_Work to complete_
Word for word, repeat all the entries below, but without the pictures.

[Difference listings]
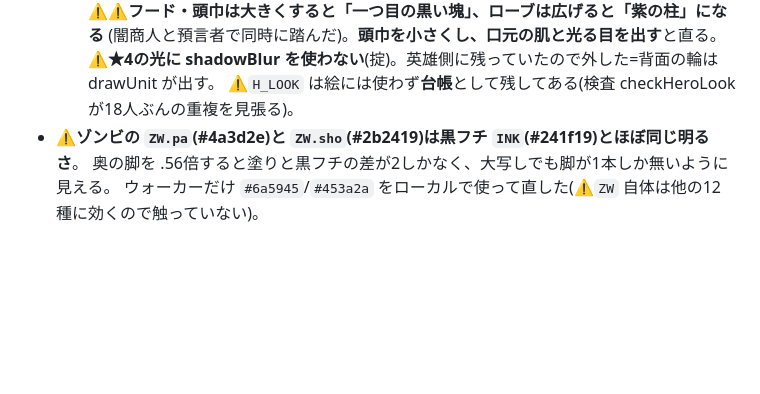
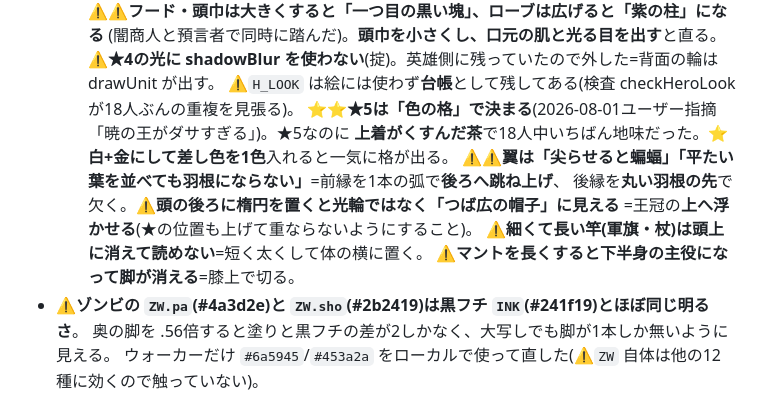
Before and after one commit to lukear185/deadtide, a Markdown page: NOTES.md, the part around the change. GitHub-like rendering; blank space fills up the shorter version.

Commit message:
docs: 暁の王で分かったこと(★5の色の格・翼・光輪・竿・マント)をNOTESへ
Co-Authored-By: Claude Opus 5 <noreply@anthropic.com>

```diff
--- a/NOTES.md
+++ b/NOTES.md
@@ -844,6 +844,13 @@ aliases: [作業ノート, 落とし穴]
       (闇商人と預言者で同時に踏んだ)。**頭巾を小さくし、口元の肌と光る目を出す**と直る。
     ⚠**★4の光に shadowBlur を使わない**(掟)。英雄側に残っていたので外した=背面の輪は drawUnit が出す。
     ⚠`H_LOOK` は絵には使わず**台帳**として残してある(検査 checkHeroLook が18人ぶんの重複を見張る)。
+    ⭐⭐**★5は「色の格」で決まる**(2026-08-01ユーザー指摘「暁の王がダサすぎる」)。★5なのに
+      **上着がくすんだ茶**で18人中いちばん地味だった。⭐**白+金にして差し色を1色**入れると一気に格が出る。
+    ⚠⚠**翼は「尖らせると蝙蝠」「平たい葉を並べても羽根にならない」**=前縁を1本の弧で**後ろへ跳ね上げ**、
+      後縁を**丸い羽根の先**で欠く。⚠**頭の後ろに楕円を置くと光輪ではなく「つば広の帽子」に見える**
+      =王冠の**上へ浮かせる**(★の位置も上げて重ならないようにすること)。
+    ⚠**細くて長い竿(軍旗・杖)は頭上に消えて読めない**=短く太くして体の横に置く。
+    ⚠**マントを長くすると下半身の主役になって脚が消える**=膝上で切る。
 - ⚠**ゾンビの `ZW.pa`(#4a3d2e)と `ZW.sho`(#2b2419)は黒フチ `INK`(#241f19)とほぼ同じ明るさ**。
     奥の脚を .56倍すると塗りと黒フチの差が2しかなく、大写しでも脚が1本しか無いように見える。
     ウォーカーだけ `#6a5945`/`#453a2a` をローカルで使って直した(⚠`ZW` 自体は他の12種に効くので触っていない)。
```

_Output of the task_
Before and after one commit to lukear185/deadtide, a Markdown page: NOTES.md, the part around the change. GitHub-like rendering; blank space fills up the shorter version.

Commit message:
docs: 暁の王で分かったこと(★5の色の格・翼・光輪・竿・マント)をNOTESへ
Co-Authored-By: Claude Opus 5 <noreply@anthropic.com>

```diff
--- a/NOTES.md
+++ b/NOTES.md
@@ -844,6 +844,13 @@ aliases: [作業ノート, 落とし穴]
       (闇商人と預言者で同時に踏んだ)。**頭巾を小さくし、口元の肌と光る目を出す**と直る。
     ⚠**★4の光に shadowBlur を使わない**(掟)。英雄側に残っていたので外した=背面の輪は drawUnit が出す。
     ⚠`H_LOOK` は絵には使わず**台帳**として残してある(検査 checkHeroLook が18人ぶんの重複を見張る)。
+    ⭐⭐**★5は「色の格」で決まる**(2026-08-01ユーザー指摘「暁の王がダサすぎる」)。★5なのに
+      **上着がくすんだ茶**で18人中いちばん地味だった。⭐**白+金にして差し色を1色**入れると一気に格が出る。
+    ⚠⚠**翼は「尖らせると蝙蝠」「平たい葉を並べても羽根にならない」**=前縁を1本の弧で**後ろへ跳ね上げ**、
+      後縁を**丸い羽根の先**で欠く。⚠**頭の後ろに楕円を置くと光輪ではなく「つば広の帽子」に見える**
+      =王冠の**上へ浮かせる**(★の位置も上げて重ならないようにすること)。
+    ⚠**細くて長い竿(軍旗・杖)は頭上に消えて読めない**=短く太くして体の横に置く。
+    ⚠**マントを長くすると下半身の主役になって脚が消える**=膝上で切る。
 - ⚠**ゾンビの `ZW.pa`(#4a3d2e)と `ZW.sho`(#2b2419)は黒フチ `INK`(#241f19)とほぼ同じ明るさ**。
     奥の脚を .56倍すると塗りと黒フチの差が2しかなく、大写しでも脚が1本しか無いように見える。
     ウォーカーだけ `#6a5945`/`#453a2a` をローカルで使って直した(⚠`ZW` 自体は他の12種に効くので触っていない)。
```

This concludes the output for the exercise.